In better news the DUP have lost 3 of their seats in NI, 1 to Sinn Fein, 1 to SDLP and the other to Alliance. All thanks to their voting pact. If Labour had been willing to work the LDs and the Greens we could’ve prevented 10-20 seats going to the Tories (LDs would’ve picked up seats in London, Labour would have retained more in the north), it wouldn’t have been enough though, Labour have only themselves to blame.
Edit: DUP didn’t lose a seat to Alliance, it used to be an Independant Unionist seat, but it would’ve gone to them without the pact.
That is never how things work. Do you think the people who voted for the nazis were the ones who suffered the most?
So, so fucked.
I’ve seen people describing Corbyn as being at least one generation out of date, and that seems accurate enough to me. Also, he was an opposition leader who seemed unwilling to do much opposing, because of his own Brexiteer leanings.
How fucked? Indescribably, infinitely, absolutely, unutterably, desperately fucked.
Long rant deleted - it was becoming incoherent, I’m so full of despair and anger today.
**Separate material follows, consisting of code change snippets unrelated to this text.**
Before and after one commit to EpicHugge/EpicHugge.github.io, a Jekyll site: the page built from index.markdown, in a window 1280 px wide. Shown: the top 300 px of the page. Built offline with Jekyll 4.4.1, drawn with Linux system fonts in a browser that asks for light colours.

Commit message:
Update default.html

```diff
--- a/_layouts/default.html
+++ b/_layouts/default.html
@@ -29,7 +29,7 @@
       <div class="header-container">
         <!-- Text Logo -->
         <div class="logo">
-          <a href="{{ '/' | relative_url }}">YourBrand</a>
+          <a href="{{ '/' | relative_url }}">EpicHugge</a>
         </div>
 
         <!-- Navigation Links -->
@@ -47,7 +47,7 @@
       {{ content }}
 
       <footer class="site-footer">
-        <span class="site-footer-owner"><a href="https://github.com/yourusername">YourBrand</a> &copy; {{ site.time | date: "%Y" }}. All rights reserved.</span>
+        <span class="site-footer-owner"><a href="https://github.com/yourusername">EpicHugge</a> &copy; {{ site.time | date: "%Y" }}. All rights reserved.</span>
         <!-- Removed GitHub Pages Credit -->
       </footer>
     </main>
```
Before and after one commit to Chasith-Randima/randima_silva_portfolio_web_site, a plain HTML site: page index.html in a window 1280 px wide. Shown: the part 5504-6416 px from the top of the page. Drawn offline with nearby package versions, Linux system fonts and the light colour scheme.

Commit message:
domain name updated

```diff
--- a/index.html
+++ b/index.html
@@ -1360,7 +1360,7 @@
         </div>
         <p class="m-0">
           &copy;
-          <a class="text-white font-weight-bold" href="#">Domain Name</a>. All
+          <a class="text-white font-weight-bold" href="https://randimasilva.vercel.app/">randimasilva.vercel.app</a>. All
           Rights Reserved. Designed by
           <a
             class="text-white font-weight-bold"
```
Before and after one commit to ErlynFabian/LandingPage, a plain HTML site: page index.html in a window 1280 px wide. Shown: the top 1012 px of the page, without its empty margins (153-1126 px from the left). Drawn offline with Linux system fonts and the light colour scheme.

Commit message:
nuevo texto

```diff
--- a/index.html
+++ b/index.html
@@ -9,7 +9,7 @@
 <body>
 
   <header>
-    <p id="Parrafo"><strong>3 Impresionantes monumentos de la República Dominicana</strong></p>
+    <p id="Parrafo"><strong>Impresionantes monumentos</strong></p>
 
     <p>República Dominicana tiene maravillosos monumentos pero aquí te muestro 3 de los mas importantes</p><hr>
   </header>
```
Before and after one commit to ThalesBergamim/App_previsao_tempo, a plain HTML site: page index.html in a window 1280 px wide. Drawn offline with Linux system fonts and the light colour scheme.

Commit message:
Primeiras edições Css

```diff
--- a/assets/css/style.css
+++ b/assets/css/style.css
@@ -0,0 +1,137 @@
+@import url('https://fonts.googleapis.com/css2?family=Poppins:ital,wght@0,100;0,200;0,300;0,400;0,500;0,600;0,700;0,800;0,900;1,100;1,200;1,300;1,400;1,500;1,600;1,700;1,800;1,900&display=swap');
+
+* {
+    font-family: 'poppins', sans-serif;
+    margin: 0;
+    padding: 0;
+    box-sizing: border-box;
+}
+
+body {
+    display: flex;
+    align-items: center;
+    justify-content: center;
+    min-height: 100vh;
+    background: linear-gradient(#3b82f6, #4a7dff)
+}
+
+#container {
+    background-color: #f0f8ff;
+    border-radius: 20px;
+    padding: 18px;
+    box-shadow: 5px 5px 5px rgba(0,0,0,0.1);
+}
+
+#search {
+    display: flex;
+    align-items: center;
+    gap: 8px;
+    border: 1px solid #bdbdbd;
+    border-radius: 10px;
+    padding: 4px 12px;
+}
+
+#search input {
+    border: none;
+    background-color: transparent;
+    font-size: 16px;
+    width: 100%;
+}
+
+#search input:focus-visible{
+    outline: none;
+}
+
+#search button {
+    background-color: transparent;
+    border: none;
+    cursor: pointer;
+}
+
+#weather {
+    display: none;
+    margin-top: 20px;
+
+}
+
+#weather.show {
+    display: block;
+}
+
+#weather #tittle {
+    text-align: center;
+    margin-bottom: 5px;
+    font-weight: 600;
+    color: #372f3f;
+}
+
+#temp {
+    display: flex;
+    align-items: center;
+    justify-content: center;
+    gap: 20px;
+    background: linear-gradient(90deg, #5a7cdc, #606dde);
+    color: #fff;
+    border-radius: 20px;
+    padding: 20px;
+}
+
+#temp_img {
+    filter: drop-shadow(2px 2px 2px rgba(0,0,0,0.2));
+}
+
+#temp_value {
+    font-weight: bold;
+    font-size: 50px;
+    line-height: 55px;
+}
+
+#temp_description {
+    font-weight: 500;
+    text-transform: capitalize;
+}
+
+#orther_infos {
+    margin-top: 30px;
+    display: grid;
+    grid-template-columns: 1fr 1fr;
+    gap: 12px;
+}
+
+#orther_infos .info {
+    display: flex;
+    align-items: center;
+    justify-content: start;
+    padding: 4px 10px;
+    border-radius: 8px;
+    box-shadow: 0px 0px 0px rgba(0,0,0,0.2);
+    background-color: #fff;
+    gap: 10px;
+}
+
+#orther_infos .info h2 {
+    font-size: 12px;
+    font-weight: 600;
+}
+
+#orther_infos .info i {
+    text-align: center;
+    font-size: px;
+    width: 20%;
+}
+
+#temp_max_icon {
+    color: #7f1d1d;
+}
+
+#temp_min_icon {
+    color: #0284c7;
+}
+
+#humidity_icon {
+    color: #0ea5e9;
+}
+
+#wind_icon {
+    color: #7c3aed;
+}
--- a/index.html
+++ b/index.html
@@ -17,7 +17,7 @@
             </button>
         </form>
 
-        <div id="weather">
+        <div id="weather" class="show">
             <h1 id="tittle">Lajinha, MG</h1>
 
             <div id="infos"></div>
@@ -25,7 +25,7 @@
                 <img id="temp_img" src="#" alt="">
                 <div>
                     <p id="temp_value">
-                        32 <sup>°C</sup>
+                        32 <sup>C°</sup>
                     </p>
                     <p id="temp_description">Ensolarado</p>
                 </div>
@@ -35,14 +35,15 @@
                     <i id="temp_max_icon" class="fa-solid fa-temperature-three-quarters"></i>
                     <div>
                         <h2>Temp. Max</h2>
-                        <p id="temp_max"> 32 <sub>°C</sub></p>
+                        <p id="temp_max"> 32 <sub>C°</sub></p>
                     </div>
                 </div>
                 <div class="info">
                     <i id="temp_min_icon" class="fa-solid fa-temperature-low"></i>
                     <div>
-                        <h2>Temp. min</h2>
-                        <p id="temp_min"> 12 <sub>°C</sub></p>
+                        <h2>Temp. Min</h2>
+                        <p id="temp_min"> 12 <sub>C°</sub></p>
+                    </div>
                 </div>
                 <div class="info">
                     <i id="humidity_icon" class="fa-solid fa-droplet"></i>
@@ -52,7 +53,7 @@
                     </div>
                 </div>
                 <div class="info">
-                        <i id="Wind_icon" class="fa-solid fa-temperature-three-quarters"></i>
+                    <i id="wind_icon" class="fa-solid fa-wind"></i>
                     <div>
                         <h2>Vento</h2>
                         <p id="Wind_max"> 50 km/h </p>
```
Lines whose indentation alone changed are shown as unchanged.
But nobody who voted Tory in any of those previously safe Labour strongholds will ever get any sympathy from me when they start bleating about how they’ve been shafted - as they certainly will be, one way or another. Whatever befalls them now, well they can just suck it up, with zero sympathy, as far as I am concerned. Every time these voters object to some newly invented fuckwittery by the Tories that threatens to harm them, I hope they enjoy being told how they gave him a mandate to do whatever the fuck he likes.
A man who doesn’t give a fuck about anything at all - beyond himself - has just been given permission to do whatever the fuck he likes. It’s terrifying.
They will not be allowed one. Boris doing a u-turn on that one might get even him slung out of his party.